or is it worth waiting for boxes with quadcore Opterons to become available?
This depends on your VM types. If you have 4 vCPU VMs, then quad cores are very very nice. If you do not really have 4 vCPU VMs. Do you really need quad core? Are you running out of CPU or Memory? THis would dictate if I should wait or not.
If you are running 64bit VMs, then all the Hosts in your clusters should be the same type so that vMotion works. If they are 32bit then you can setup the masks hopefully to do vMotion from AMD to Xeon and back with no issues.
Personally I like a huge amount of cache, it helps alleviate cache misses and that is very important for performance reasons. Specifically if you are running a lot of VMs with the same code base.
The nice thing about going with Dual core boxes now, is that in a year or so when you may need more CPU power you can upgrade to a quad core. It is a thought....
I really was not considering buying dual core given VMWare's current licensing policy. The question is whether to wait for AMD's quad core implementation or goes with Intel's. If I was buying more quad socket boxes there would be no question that I would wait and go with AMD.
It will be interesting to see the power consumption comparison at the wall socket once Barcelona based servers are available. FB Dimms use a lot more power.
The following link is not a suggestion to wait and choose AMD over Intel but it is rather an example of how important things (in my opinion) are overlooked and we sometimes get lost in the details:
More cores also helps with with 2 vSMP and even single vCPU as it gives the scheduler more to work with.
Seems to me upgrading CPUs in enterprise class servers (IBM/HP etc) doesn't work out to be a smart option given the high cost of the replacement CPUs in comparison to an entire new server.
Hey, I hope you folks aren't still waiting! Appears it'll still be a while...
One thing I haven't seen mentioned... will the product be released in only a 2Ghz model, with speed boosts starting a quarter later? That was the plan during the initially scheduled release. AMD may not have product on the shelves until Intel ships its second generation 45-nm Nehalems! This is a huge misstep by AMD.
Hopefully they will be the 2350, 2.5 ghz.
I did see some interesting comment in a review that compares the upcoming Penryn to the 2350s.
"While AMD loses quite a few battles, the war is far from lost. The server/HPC situation is entirely different from the desktop scene where the Core 2 Quad overpowers the Phenom in almost every benchmark. There is more to server and HPC performance than simple raw processing power. Intel's flagship still has an Achilles heel: the platform it is running on has higher latency and much lower bandwidth than AMD's platform. Once you really stress all those cores with many threads, AMD's platform starts to pay off."

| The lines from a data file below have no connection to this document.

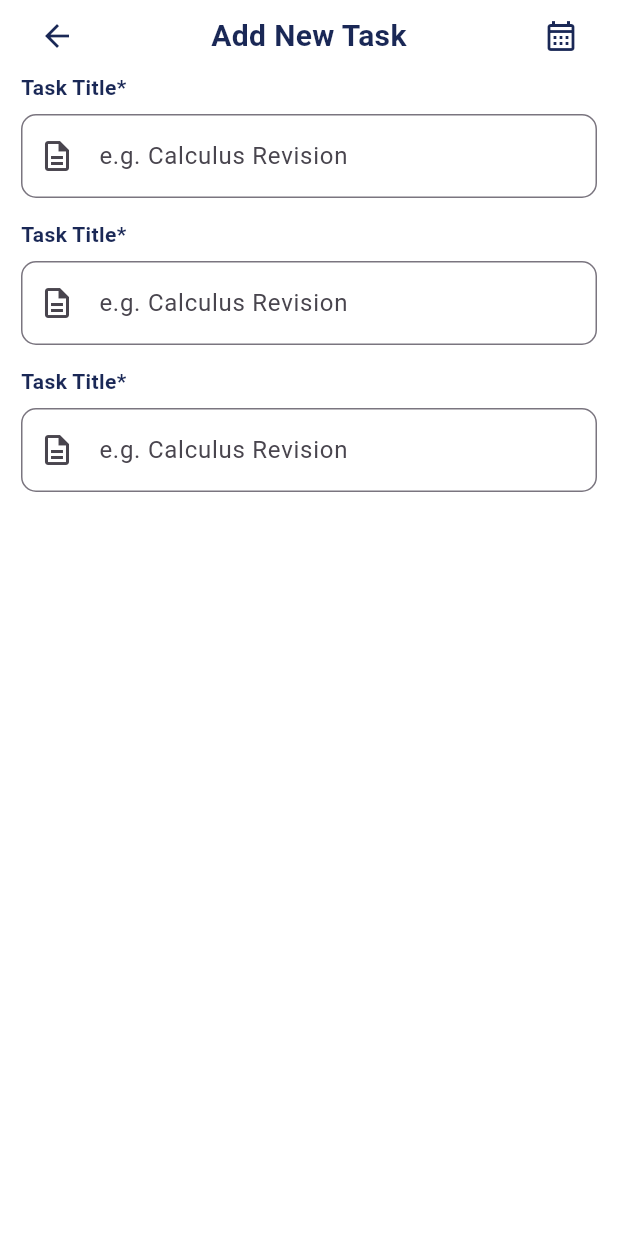
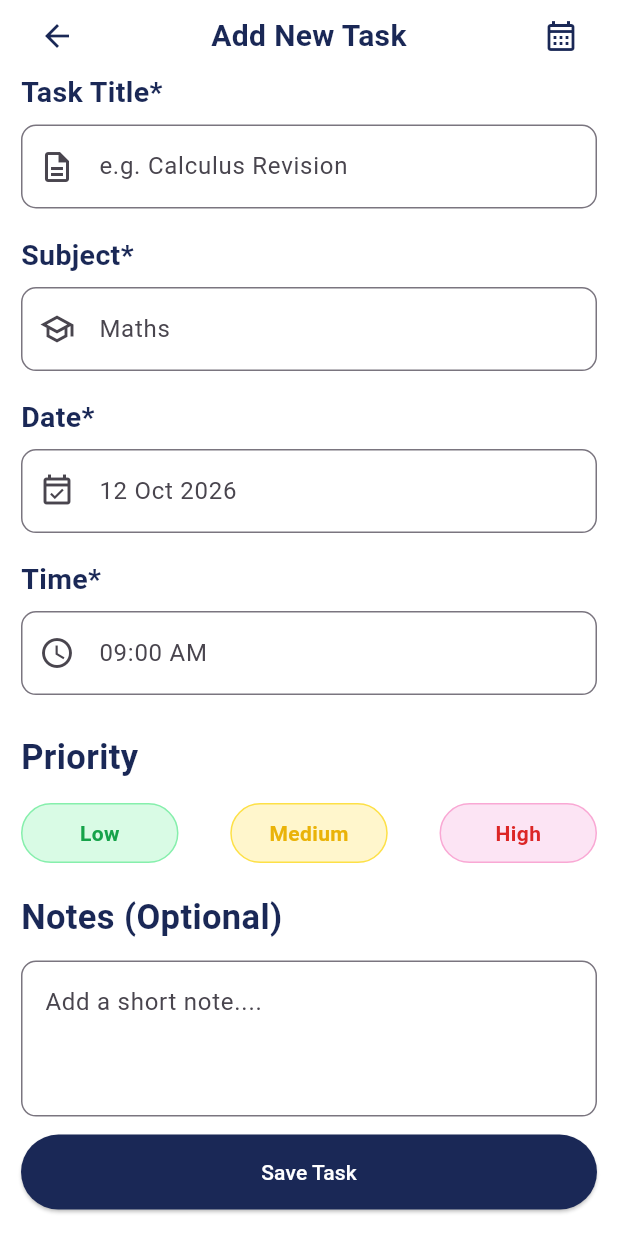
Before and after one commit to Muhammed-Ranan-PP/Learvo, a Flutter app: the HomeScreen screen opened by its route, after a tap on the "add" icon, on a phone screen of 412 x 824 dp. Run offline on Flutter 3.47's test engine with Material 3 defaults, Android fonts, the phone set to English and light mode, and no system bars.

Commit message:
five screens

```diff
--- a/lib/screens/add_task_screen.dart
+++ b/lib/screens/add_task_screen.dart
@@ -1,4 +1,7 @@
 import 'package:flutter/material.dart';
+import 'package:learvo/screens/home_screen.dart';
+import 'package:learvo/widgets/Task_input.dart';
+import 'package:learvo/widgets/priority_option.dart';
 
 class AddTaskScreen extends StatelessWidget {
   const AddTaskScreen({super.key});
@@ -7,9 +10,8 @@ class AddTaskScreen extends StatelessWidget {
   Widget build(BuildContext context) {
     return Scaffold(
       backgroundColor: Color(0xFFFFFFFF),
-      body:
-      SingleChildScrollView(child:
-      SafeArea(
+      body: SingleChildScrollView(
+        child: SafeArea(
           child: Padding(
             padding: const EdgeInsets.symmetric(horizontal: 14),
             child: Column(
@@ -40,73 +42,101 @@ class AddTaskScreen extends StatelessWidget {
                     ),
                   ],
                 ),
+                TaskInput(
+                  label: "Task Title*",
+                  hint: "e.g. Calculus Revision",
+                  icon: Icons.description_outlined,
+                ),
+
+                SizedBox(height: 17.4),
+                TaskInput(
+                  label: "Subject*",
+                  hint: "Maths",
+                  icon: Icons.school_outlined,
+                ),
+                SizedBox(height: 17),
+                TaskInput(
+                  label: "Date*",
+                  hint: "12 Oct 2026 ",
+                  icon: Icons.event_available_outlined,
+                ),
+                SizedBox(height: 17),
+                TaskInput(
+                  label: "Time*",
+                  hint: "09:00 AM",
+                  icon: Icons.access_time,
+                ),
+                SizedBox(height: 25),
                 Align(
                   alignment: Alignment.centerLeft,
                   child: Text(
-                  "Task Title*",
+                    "Priority",
                     style: TextStyle(
                       color: Color(0xFF1A2856),
-                    fontSize: 14,
+                      fontSize: 23,
                       fontWeight: FontWeight.bold,
                     ),
                   ),
                 ),
-              SizedBox(height: 8),
+                SizedBox(height: 14),
+                Row(
+                  mainAxisAlignment: MainAxisAlignment.spaceBetween,
+                  children: [
+                    PriorityOption(
+                      label: "Low",
+                      backgroundColor: Color(0xFFD9FBE5),
+                      borderColor: Color(0xFF86EFAC),
+                      textColor: Color(0xFF16A34A),
+                    ),
+                    PriorityOption(
+                      label: "Medium",
+                      backgroundColor: Color(0xFFFFF6CC),
+                      borderColor: Color(0xFFFDE047),
+                      textColor: Color(0xFFEAB308),
+                    ),
+                    PriorityOption(
+                      label: "High",
+                      backgroundColor: Color(0xFFFCE4F4),
+                      borderColor: Color(0xFFF9A8D4),
+                      textColor: Color(0xFFDC2626),
+                    ),
+                  ],
+                ),
+                SizedBox(height: 20),
+                Align(
+                  alignment: Alignment.centerLeft,
+                  child: Text(
+                    "Notes (Optional)",
+                    style: TextStyle(
+                      color: Color(0xFF1A2856),
+                      fontSize: 23,
+                      fontWeight: FontWeight.bold,
+                    ),
+                  ),
+                ),
+                SizedBox(height: 12),
                 TextField(
+                  maxLines: 3,
                   decoration: InputDecoration(
-                  hintText: "e.g. Calculus Revision",
-                  prefixIcon: Icon(Icons.description_outlined),
+                    hintText: "Add a short note....",
                     border: OutlineInputBorder(
                       borderRadius: BorderRadius.circular(10),
                     ),
                   ),
                 ),
+                SizedBox(height: 12),
                 SizedBox(
-                height: 14,
+                  width: double.infinity,
+                  height: 50,
+                  child: ElevatedButton(
+                    onPressed: () {
+                      Navigator.pop(context);
+                    },
+                    style: ElevatedButton.styleFrom(
+                      backgroundColor: Color(0xFF1A2856),
+                      foregroundColor: Color(0xFFFFFFFF),
                     ),
-                  Align(
-                alignment: Alignment.centerLeft,
-                child: Text(
-                  "Task Title*",
-                  style: TextStyle(
-                    color: Color(0xFF1A2856),
-                    fontSize: 14,
-                    fontWeight: FontWeight.bold,
-                  ),
-                ),
-              ),
-              SizedBox(height: 8),
-              TextField(
-                decoration: InputDecoration(
-                  hintText: "e.g. Calculus Revision",
-                  prefixIcon: Icon(Icons.description_outlined),
-                  border: OutlineInputBorder(
-                    borderRadius: BorderRadius.circular(10),
-                  ),
-                ),
-              ),
-                 SizedBox(
-                height: 14,
-              ),
-                  Align(
-                alignment: Alignment.centerLeft,
-                child: Text(
-                  "Task Title*",
-                  style: TextStyle(
-                    color: Color(0xFF1A2856),
-                    fontSize: 14,
-                    fontWeight: FontWeight.bold,
-                  ),
-                ),
-              ),
-              SizedBox(height: 8),
-              TextField(
-                decoration: InputDecoration(
-                  hintText: "e.g. Calculus Revision",
-                  prefixIcon: Icon(Icons.description_outlined),
-                  border: OutlineInputBorder(
-                    borderRadius: BorderRadius.circular(10),
-                  ),
+                    child: Text("Save Task"),
                   ),
                 ),
               ],
--- a/lib/screens/home_screen.dart
+++ b/lib/screens/home_screen.dart
@@ -1,5 +1,6 @@
 import 'package:flutter/material.dart';
 import 'package:learvo/screens/add_task_screen.dart';
+import 'package:learvo/screens/notes_screen.dart';
 import 'package:learvo/widgets/bottom_nav_bar.dart';
 import 'package:learvo/widgets/task_card.dart';
 
@@ -180,27 +181,27 @@ class _HomeScreenState extends State<HomeScreen> {
               ),
               SizedBox(height: 2),
               TaskCard(
-  title: "Maths - Chapter 4",
-  time: "09:00 AM - 10:30 AM",
-  icon: Icons.calculate_outlined,
-  iconColor: Color(0xFF168BFF),
-  statusColor: Color(0xFF16A34A),
+                title: "Physics - Numericals",
+                time: "11:00 AM - 12:00 PM",
+                icon: Icons.biotech,
+                iconColor: Color(0xFF8B5CF6),
+                statusColor: Color(0xFFCBD5E1),
               ),
               SizedBox(height: 2),
               TaskCard(
-  title: "Maths - Chapter 4",
-  time: "09:00 AM - 10:30 AM",
-  icon: Icons.calculate_outlined,
-  iconColor: Color(0xFF168BFF),
-  statusColor: Color(0xFF16A34A),
+                title: "English - Essay Writing",
+                time: "02:00 PM - 03:00 PM",
+                icon: Icons.menu_book_outlined,
+                iconColor: Color(0xFFDC2626),
+                statusColor: Color(0xFFCBD5E1),
               ),
               SizedBox(height: 2),
               TaskCard(
-  title: "Maths - Chapter 4",
-  time: "09:00 AM - 10:30 AM",
-  icon: Icons.calculate_outlined,
-  iconColor: Color(0xFF168BFF),
-  statusColor: Color(0xFF16A34A),
+                title: "Chemistry - Revision",
+                time: "05:00 PM - 06:00 PM",
+                icon: Icons.science_outlined,
+                iconColor: Color(0xFFEAB308),
+                statusColor: Color(0xFFCBD5E1),
               ),
               Row(
                 mainAxisAlignment: MainAxisAlignment.spaceBetween,
@@ -215,6 +216,16 @@ class _HomeScreenState extends State<HomeScreen> {
                       ),
                       child: Align(
                         alignment: Alignment.centerLeft,
+                        child: InkWell(
+                          borderRadius: BorderRadius.circular(12),
+                          onTap: () {
+                            Navigator.push(
+                              context,
+                              MaterialPageRoute(
+                                builder: (context) => NotesScreen(),
+                              ),
+                            );
+                          },
                           child: Container(
                             width: 160,
                             height: 95,
@@ -252,6 +263,7 @@ class _HomeScreenState extends State<HomeScreen> {
                         ),
                       ),
                     ),
+                  ),
                   SizedBox(height: 10),
                   SizedBox(
                     width: 56,
--- a/lib/theme/app_theme.dart
+++ b/lib/theme/app_theme.dart
@@ -1,18 +1,24 @@
 import 'package:flutter/material.dart';
 
 class AppTheme {
-  static final ThemeData lightTheme = ThemeData(
-    scaffoldBackgroundColor: const Color(0xFFF7F9FC),
-    appBarTheme: const AppBarTheme(
-      backgroundColor: Color(0xFFF7F9FC),
-      foregroundColor: Color(0xFF1A2856),
-      elevation: 0,
-      centerTitle: true,
+  static final lightTheme = ThemeData(
+    scaffoldBackgroundColor: Color(0xFFF7F9FC),
+
+    colorScheme: ColorScheme.fromSeed(
+      seedColor: Color(0xFF8B5CF6),
     ),
-    colorScheme: ColorScheme.fromSeed(seedColor: const Color(0xFF8B5CF6),primary: const Color(0xFF8B5CF6),),
-    textTheme: const TextTheme(
+
+    textTheme: TextTheme(
       bodyMedium: TextStyle(
         color: Color(0xFF1A2856),
+      ),
+      bodySmall: TextStyle(
+        color: Color(0xFF64748B),
+      ),
+      titleMedium: TextStyle(
+        color: Color(0xFF1A2856),
+        fontSize: 18,
+        fontWeight: FontWeight.bold,
       ),
     ),
   );
--- /dev/null
+++ b/lib/widgets/Task_input.dart
@@ -0,0 +1,41 @@
+import 'package:flutter/material.dart';
+
+class TaskInput extends StatelessWidget {
+  final String label;
+  final String hint;
+  final IconData icon;
+
+  const TaskInput({
+    super.key,
+    required this.label,
+    required this.hint,
+    required this.icon,
+  });
+
+  @override
+  Widget build(BuildContext context) {
+    return Column(
+      crossAxisAlignment: CrossAxisAlignment.start,
+      children: [
+        Text(
+          label,
+          style: TextStyle(
+            color: Color(0xFF1A2856),
+            fontSize: 19,
+            fontWeight: FontWeight.bold,
+          ),
+        ),
+        SizedBox(height: 8),
+        TextField(
+          decoration: InputDecoration(
+            hintText: hint,
+            prefixIcon: Icon(icon),
+            border: OutlineInputBorder(
+              borderRadius: BorderRadius.circular(10),
+            ),
+          ),
+        ),
+      ],
+    );
+  }
+}
--- /dev/null
+++ b/lib/widgets/priority_option.dart
@@ -0,0 +1,33 @@
+import 'package:flutter/material.dart';
+
+class PriorityOption extends StatelessWidget {
+  final String label;
+  final Color backgroundColor;
+  final Color borderColor;
+  final Color textColor;
+  const PriorityOption({
+    super.key,
+    required this.label,
+    required this.backgroundColor,
+    required this.borderColor,
+    required this.textColor,
+  });
+
+  @override
+  Widget build(BuildContext context) {
+    return Container(
+      height: 40,
+      width: 105,
+      alignment: Alignment.center,
+      decoration: BoxDecoration(
+        color: backgroundColor,
+        borderRadius: BorderRadius.circular(20),
+        border: Border.all(color: borderColor),
+      ),
+      child: Text(
+        label,
+        style: TextStyle(color: textColor, fontWeight: FontWeight.bold),
+      ),
+    );
+  }
+}
```
Also changed, not shown: lib/screens/notes_screen.dart (added, +83 -0 lines), lib/widgets/note_card.dart (added, +62 -0 lines), lib/widgets/note_filter.dart (added, +35 -0 lines), 1 other file. Lines whose indentation alone changed are shown as unchanged.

"To put it in car terms, our SPECjbb, LINPACK, and MySQL benchmarks have shown that Intel's "powerful CPU engines" sometimes have problems putting the "massive torque" to the "wheels". You may feel for example that using four instances in our SPECjbb test favors AMD too much, but there is no denying that using more virtual machines on fewer physical servers is what is happening in the real world. Intel's best have a solid lead over AMD's quad-core in rendering benchmarks, but some HPC, Java and MySQL benchmarks show that the 2.5GHz Barcelona is able to keep up with (or come close to) a 3GHz Xeon 5472. That is impressive, on the condition that we finally see some higher clocked Opteron 23xx chips in commercially available servers."
Message was edited by: pdrace
Yes, but if you need a solid platform today, with the highest performance, non-existant AMD chips aren't going to get the job done. Once they are finally out, I think all the current benchmarks show that the platforms are pretty close - which is a good thing. Looking at specific workloads, cases can be made for each platform performance-wise.
But in the grand scheme of things, does a 10% advantage for any workload make a particular platform that appealing, when compared to the previous generations (which these blow away)?? Not to me when considering our virtualization infrastructure supports a general workload. My bigger issue is having a platform available that fits within my budget, giving me the best bang for my buck long term.
I don't need the servers immediately so I'm waiting to see how things play out. If AMD doesn't get it's act together in Q1 of 08 I will have to go with Intel quads at some point. I will stick with 2 socket boxes though. 4 CPUs on the FSB makes me nervous. I'm not going to assume that Nehalem is going to be terrific. This will be Intel's first generation of chips with a IMC and no FSB. AMD's IMC and Direct connect architechture is mature.